EuropaBio response to the EU general pharmaceuticals legislation
Brussels, 27 April 2021-COVID-19 has shown that only science-based and high-risk research embedded in a strong life science industry ecosystem can bring the lasting solutions to health challenges. “Revision of European pharmaceutical legislation creates an opportunity to create a future-proof and patient-oriented biotechnology sector in the EU.”, says Dr Claire Skentelbery, Director General of EuropaBio.
Therefore, we caution against the current temptation to use the regulatory tools designed for medicines authorization to address availability issues that are clearly within the remit of Member States. To regain EU’s global leadership, EU has to become a home for R&D, simultaneously ensuring that and a cutting-edge industry secures high-quality and affordable care for citizens. Improved access to accelerated innovation, long-term vision for the healthcare ecosystem and better coordination among Member States will enable the EU to respond to future health threats more efficiently.
EuropaBio, the association representing companies of all sizes, plus 15 national associations and their 1500 SMEs, cautions against (well-intentioned) interference into the remit of Member States and use of regulatory tools designed for medicines authorization to solve issues related to the availability of medicines.
Whilst equal access to medicines across the EU is a shared goal, members of EuropaBio believe that placing them on the market should not be linked with incentives.

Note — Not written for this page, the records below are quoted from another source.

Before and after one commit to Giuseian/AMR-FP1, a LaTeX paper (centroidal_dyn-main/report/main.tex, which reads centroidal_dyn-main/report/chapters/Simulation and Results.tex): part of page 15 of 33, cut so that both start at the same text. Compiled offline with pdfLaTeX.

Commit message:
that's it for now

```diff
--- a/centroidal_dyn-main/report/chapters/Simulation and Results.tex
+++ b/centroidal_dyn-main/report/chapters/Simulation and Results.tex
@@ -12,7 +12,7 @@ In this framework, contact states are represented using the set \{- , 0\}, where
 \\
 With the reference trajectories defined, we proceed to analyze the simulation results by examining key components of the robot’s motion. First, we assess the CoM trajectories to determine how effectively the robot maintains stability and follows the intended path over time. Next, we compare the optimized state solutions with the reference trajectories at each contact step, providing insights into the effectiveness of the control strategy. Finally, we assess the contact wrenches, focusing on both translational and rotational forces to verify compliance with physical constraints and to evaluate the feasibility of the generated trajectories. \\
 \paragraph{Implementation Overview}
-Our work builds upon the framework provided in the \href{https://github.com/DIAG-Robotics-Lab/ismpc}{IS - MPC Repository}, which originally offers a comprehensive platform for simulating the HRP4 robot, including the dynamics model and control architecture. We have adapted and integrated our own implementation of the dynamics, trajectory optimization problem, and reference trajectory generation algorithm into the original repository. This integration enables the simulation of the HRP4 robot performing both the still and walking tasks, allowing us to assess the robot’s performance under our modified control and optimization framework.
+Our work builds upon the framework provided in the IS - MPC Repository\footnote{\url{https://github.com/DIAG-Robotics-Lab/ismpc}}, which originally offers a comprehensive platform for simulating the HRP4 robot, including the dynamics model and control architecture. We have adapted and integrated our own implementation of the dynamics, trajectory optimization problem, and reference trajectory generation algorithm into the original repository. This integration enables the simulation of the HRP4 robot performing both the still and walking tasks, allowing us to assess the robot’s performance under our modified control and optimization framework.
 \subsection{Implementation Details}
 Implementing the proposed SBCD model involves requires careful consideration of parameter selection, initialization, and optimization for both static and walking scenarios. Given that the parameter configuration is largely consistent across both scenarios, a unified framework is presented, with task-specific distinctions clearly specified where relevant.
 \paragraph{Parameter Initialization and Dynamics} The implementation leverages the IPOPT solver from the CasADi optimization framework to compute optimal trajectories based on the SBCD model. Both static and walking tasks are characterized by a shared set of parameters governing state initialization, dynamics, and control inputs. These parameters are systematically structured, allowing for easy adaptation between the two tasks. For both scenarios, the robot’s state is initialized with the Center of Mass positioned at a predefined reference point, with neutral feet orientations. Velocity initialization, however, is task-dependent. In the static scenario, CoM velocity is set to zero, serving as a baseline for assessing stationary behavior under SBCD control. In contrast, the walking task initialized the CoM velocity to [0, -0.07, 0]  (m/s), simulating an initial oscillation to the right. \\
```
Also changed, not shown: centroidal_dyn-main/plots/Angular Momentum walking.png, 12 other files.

Utilising soft law policy instruments instead of legislative changes might be considered to enhance access to and uptake of medicines, in order to increase application of novel agreements and attractiveness of clinical trials in the EU, to manage environmental risk and ensure security of supply.
‘No patient should be left behind or prioritised over another’, - says Bernard Grimm, Director of Healthcare Policy of EuropaBio. Health conditions with no treatment, and those with insufficient treatments where quality of life can be improved, should be both prioritised. Simplifying processes across Member States may improve access and availability of medicines significantly.’
The EU biotech sector, mostly made up of SMEs, relies on robust IP and targeted incentives that enable companies to raise risk capital. Many of the companies remain unprofitable until their scientific breakthrough become commercially viable. To keep pace with the rest of the world, future EU incentives should reflect the economic challenges of developing and bringing health innovation to patients.
The uptake of digital tools not only improves R&D, but also optimises diagnostics and treatments, while increasing cost-effectiveness of healthcare systems. An appropriate legislative framework is needed to ensure common EU standards for the collection, interoperability, access and use of data.
EuropaBio supports all initiatives aimed at enhancing security of medicine supply. Working together with manufacturers to ensure stable supply mechanisms is the most efficient way to achieve secure supply of medicines.
Reduced regulatory burden accelerated production of COVID 19 related products. Thus, easy to navigate, swift and up to date regulatory processes shall be applied in critical areas of unmet needs based on COVID-19 learnings. EU needs legislation to make GMO assessment process through an exemption scheme easier and faster. A flexible PRIME scheme with earlier access, capacity to provide rapid scientific advice and regulatory input extended to new indications of existing products would accelerate innovation. Fit-for-purpose RWE for regulatory benefit-risk assessment should be accepted to drive clinical development. Decentralised and single-arm clinical trials should be accepted to speed up access to novel technologies.
This result of this review is critical to the growth of the EU biotech industry and the health of European patients. EuropaBio is eager to work with the Commission to achieve an innovation supportive outcome.